The missive laid out all of the relevant scenarios — including the U of M’s decision to continue providing domestic-partner benefits to both same-sex and opposite-sex couples — and provided contact information for anyone with questions.
“I think this is why an email is beneficial,” said Riskin. “It may communicate an openness to employees who may not be out at work. It says, ‘We are really excited about this, we are really committed to being an inclusive workplace, that’s the kind of company we want to be.’”
Another puzzle for HR departments
Happy as the rule change may make Minnesota’s major employers, many of which lobbied for marriage equality in part for its recruitment and retention potential, it’s simply adding to the list of things human-resources departments must puzzle through.
One common question is whether employers can or should continue to offer benefits outside of marriage, said Cornell. “We’ve had employers say ‘Can we stop offering domestic-partner benefits now?’ ” she said. “I’ve said you need to give people time to get married.”
In the long run, employers who continue to offer domestic-partner benefits only to gays and lesbians run the risk of violating state non-discrimination laws. Those that announce a phase-out period are probably safe, as are those that extend the benefits to everyone.
Also vexing to employers and employees alike is the hodge-podge fashion in which health-insurance plans are treating the advent of same-sex marriage here. Couples who have wed since Aug. 1, the day the law went into effect, generally can change their coverage outside of an open-enrollment period. But those who were married in the past in other jurisdictions may or may not have experienced a qualifying “life-changing event” when their unions suddenly became legal here.
The decision is up to the plan administrator — frequently but not always the insurer, not the employer. Health Partners has allowed a “special enrollment period” for couples in both situations; others are not.
Separately, last week the Department of Veterans Affairs announced it is following in the Pentagon’s footsteps and will begin extending benefits immediately to spouses of gays and lesbians legally married where the benefits were accrued.
And there are more changes to come. The Department of Labor has yet to issue guidelines for administering the Family Medical Leave Act, among other things.

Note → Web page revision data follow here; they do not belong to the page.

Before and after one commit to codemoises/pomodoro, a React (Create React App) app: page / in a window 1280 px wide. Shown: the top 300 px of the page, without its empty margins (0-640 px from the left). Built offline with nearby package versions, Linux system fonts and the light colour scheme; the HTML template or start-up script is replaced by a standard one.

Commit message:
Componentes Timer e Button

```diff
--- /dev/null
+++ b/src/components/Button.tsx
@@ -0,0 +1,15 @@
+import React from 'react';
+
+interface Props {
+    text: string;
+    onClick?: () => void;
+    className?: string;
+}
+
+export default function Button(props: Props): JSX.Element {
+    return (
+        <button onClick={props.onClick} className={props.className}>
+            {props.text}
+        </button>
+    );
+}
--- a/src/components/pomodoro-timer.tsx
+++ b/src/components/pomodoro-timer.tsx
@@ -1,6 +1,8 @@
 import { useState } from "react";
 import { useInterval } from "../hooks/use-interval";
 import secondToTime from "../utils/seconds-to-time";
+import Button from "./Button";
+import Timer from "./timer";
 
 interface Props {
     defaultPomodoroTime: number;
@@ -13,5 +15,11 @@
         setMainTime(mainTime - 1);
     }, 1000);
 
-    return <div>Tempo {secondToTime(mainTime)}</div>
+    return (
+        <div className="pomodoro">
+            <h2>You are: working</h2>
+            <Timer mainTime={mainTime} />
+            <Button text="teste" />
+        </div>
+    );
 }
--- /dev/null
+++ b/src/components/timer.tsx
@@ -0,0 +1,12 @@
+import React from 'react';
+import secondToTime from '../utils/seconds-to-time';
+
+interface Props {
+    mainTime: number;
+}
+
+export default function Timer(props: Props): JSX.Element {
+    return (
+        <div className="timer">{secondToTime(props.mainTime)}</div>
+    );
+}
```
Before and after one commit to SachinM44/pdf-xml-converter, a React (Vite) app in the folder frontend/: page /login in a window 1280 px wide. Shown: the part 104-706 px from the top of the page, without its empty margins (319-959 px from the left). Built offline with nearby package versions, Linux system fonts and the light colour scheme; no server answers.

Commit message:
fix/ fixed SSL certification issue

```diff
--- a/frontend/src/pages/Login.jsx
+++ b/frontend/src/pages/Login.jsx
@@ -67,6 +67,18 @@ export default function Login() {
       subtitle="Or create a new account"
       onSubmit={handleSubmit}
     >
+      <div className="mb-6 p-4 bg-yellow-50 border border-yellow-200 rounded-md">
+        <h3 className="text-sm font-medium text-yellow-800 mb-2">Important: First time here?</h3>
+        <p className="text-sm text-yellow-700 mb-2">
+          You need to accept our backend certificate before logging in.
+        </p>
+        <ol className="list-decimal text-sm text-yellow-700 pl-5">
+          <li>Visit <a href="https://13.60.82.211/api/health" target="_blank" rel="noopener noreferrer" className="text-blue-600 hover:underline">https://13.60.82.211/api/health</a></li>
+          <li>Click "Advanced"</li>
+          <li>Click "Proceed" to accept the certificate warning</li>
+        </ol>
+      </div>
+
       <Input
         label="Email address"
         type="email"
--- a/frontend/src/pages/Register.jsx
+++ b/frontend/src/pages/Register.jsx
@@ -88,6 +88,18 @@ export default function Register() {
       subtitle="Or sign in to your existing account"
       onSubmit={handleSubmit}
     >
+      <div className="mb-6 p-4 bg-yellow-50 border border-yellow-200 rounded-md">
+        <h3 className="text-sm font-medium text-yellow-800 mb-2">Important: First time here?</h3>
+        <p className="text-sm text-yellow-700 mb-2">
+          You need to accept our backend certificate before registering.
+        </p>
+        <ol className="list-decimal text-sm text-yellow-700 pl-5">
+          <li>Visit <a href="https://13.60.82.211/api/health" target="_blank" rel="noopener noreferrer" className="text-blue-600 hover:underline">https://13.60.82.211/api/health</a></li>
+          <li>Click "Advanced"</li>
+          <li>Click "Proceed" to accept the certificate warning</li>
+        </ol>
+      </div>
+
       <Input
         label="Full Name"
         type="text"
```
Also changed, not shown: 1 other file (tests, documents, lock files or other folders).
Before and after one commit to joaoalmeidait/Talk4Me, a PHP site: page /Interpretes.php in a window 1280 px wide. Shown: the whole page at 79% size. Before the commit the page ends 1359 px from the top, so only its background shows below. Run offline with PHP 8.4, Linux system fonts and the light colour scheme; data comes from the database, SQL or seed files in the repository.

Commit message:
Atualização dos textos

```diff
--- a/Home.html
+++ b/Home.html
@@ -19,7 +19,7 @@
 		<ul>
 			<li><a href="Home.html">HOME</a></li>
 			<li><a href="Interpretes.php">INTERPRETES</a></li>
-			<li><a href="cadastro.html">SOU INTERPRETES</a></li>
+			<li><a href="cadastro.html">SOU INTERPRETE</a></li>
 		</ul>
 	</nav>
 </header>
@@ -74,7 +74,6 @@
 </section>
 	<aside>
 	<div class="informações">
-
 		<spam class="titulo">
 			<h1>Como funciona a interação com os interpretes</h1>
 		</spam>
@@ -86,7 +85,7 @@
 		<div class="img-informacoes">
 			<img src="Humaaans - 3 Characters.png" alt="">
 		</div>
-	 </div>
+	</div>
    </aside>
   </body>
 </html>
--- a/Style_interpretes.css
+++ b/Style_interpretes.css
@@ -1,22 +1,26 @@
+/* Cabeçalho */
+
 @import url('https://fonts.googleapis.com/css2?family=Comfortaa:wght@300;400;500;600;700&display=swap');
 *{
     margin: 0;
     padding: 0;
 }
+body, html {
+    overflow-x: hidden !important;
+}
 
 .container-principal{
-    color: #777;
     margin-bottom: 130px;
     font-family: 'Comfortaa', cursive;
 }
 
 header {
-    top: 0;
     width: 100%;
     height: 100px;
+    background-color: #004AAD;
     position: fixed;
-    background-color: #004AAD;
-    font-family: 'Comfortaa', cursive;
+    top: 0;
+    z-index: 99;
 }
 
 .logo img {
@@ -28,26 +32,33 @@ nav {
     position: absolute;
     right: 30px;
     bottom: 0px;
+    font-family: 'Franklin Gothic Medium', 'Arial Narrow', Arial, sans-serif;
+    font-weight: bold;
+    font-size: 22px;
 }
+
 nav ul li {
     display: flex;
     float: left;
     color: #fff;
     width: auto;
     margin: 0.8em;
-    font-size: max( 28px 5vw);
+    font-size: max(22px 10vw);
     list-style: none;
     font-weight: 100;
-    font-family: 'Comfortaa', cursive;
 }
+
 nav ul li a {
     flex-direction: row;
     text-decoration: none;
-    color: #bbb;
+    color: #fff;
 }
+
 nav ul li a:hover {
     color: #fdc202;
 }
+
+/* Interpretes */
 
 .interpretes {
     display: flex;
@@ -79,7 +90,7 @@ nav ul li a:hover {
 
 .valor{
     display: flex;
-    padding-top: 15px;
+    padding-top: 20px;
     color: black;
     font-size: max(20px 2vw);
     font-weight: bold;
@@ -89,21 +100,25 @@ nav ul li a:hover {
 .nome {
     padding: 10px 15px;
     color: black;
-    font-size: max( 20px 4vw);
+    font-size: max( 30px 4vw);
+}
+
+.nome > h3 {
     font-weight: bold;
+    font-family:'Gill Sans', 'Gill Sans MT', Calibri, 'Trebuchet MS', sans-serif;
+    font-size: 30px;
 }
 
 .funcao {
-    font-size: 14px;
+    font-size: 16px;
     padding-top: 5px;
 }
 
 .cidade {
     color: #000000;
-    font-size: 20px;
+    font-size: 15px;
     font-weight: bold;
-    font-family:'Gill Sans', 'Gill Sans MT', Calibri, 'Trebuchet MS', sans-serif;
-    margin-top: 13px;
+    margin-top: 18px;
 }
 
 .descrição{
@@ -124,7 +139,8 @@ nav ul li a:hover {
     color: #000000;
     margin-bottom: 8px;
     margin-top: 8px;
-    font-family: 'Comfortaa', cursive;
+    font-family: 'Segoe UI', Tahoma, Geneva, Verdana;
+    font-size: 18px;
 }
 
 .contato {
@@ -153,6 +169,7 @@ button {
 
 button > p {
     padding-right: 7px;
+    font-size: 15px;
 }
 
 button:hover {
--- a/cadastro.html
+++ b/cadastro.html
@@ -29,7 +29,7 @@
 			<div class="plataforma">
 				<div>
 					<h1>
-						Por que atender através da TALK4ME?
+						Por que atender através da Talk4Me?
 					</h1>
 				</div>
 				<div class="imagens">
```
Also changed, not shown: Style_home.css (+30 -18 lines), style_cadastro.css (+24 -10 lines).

And retirement benefits will be the subject of a host of different decisions.
“There are a ton of federal rules that regard marriage and each one will have to be considered,” said Riskin. “It’s going to take a while for this to all get sorted out.”